Expect most of the Democrats that are from Red States and other competitive states to talk a good game of deficit and spending reductions. If it is determined that their vote is not needed by the Democrat leaders, they will vote with the Republicans on this issue. It remains to be seen what they will do if theirs is the pivotal vote.
Neither the Democrats nor the Republicans can afford to ignore the Tea Party.
Excerpt: A growing number of Democrats are threatening to defy the White House over the national debt, joining Republican calls for deficit cuts as a requirement for consenting to lift the country’s borrowing limit.
The tension is the latest illustration of how the tea-party-infused GOP is driving the debate in Washington over federal spending. And it shows how the debt issue is testing the Obama administration’s clout as Democrats, particularly those from politically competitive states, resist White House arguments against setting conditions on legislation to raise the debt ceiling.

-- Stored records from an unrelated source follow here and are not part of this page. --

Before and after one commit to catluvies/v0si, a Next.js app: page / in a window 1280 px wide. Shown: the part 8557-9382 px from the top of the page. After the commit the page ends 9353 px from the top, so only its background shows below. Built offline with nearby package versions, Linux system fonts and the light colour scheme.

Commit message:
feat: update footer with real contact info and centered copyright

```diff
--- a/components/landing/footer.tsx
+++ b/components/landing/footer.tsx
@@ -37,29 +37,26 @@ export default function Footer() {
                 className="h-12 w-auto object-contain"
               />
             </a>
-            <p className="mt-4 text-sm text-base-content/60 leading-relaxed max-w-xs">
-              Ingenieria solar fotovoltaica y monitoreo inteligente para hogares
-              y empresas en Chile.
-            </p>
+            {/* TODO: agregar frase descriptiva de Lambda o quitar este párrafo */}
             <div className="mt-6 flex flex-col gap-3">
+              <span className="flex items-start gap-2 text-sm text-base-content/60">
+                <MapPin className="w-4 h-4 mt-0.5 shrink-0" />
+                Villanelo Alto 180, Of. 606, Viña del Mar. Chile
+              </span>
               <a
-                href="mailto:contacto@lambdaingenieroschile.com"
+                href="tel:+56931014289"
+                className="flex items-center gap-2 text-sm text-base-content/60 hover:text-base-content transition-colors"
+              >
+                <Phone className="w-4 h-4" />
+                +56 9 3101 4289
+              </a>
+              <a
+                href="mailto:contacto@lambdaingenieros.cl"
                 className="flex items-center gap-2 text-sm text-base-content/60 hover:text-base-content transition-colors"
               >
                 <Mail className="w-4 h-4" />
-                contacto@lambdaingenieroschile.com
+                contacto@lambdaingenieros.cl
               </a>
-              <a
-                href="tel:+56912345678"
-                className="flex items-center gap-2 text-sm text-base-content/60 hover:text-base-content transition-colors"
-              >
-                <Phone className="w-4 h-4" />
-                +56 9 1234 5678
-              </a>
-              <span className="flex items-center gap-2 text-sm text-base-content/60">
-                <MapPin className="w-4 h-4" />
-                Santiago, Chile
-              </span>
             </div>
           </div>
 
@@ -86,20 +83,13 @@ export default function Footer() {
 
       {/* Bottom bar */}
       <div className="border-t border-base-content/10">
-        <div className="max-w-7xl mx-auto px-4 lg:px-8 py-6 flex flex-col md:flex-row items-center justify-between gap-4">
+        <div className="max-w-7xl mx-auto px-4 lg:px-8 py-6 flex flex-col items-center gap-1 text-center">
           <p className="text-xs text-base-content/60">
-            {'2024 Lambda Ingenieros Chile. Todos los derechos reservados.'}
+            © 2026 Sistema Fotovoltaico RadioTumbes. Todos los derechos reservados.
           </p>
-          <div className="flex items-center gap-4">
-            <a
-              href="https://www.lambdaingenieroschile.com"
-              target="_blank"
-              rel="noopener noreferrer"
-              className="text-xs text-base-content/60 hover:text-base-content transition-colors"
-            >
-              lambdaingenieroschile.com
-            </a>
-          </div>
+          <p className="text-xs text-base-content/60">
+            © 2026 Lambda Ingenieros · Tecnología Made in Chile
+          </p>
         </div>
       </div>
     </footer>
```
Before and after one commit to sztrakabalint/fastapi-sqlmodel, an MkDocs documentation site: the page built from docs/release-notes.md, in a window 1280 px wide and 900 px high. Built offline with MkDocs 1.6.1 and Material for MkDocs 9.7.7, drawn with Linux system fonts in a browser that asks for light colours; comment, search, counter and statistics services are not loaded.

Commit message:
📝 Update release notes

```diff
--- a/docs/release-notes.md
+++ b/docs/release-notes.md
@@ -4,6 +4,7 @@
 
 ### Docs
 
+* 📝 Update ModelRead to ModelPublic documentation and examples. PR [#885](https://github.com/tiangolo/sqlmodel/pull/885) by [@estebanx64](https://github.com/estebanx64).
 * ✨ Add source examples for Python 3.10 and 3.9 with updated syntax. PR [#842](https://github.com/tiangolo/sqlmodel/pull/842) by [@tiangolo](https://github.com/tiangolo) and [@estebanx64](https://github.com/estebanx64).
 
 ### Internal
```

Polls show why the debt vote is so difficult for Democrats, who next year are expected to face an uphill battle to retain their narrow Senate majority in an election likely to focus heavily on spending issues.
Just 16 percent of Americans favor lifting the debt ceiling, according to a Wall Street Journal/NBC survey published this month. Nearly six in 10 independents opposed it. Democrats were divided, with nearly half saying they did not know enough to have an opinion.
“If you’re in a red state, if you’re going to be perceived as a moderate, you want to be able to say that you’re for cutting spending,” said Democratic strategist J.B. Poersch, former executive director of the party’s Senate campaign committee.
Manchin kicked off a statewide tour this week by announcing his support for a GOP-backed bill to impose spending caps. The measure is viewed by some lawmakers as a possible point of compromise in the debt-limit debate.
He has been asking audiences for a show of hands to test support for lifting the borrowing cap, with overwhelming numbers expressing opposition.
“You have to pay your debt, but when you find yourself in a hole, you ought to stop digging,” Manchin said Thursday in a statement from his office.
Read full Washington Post article here.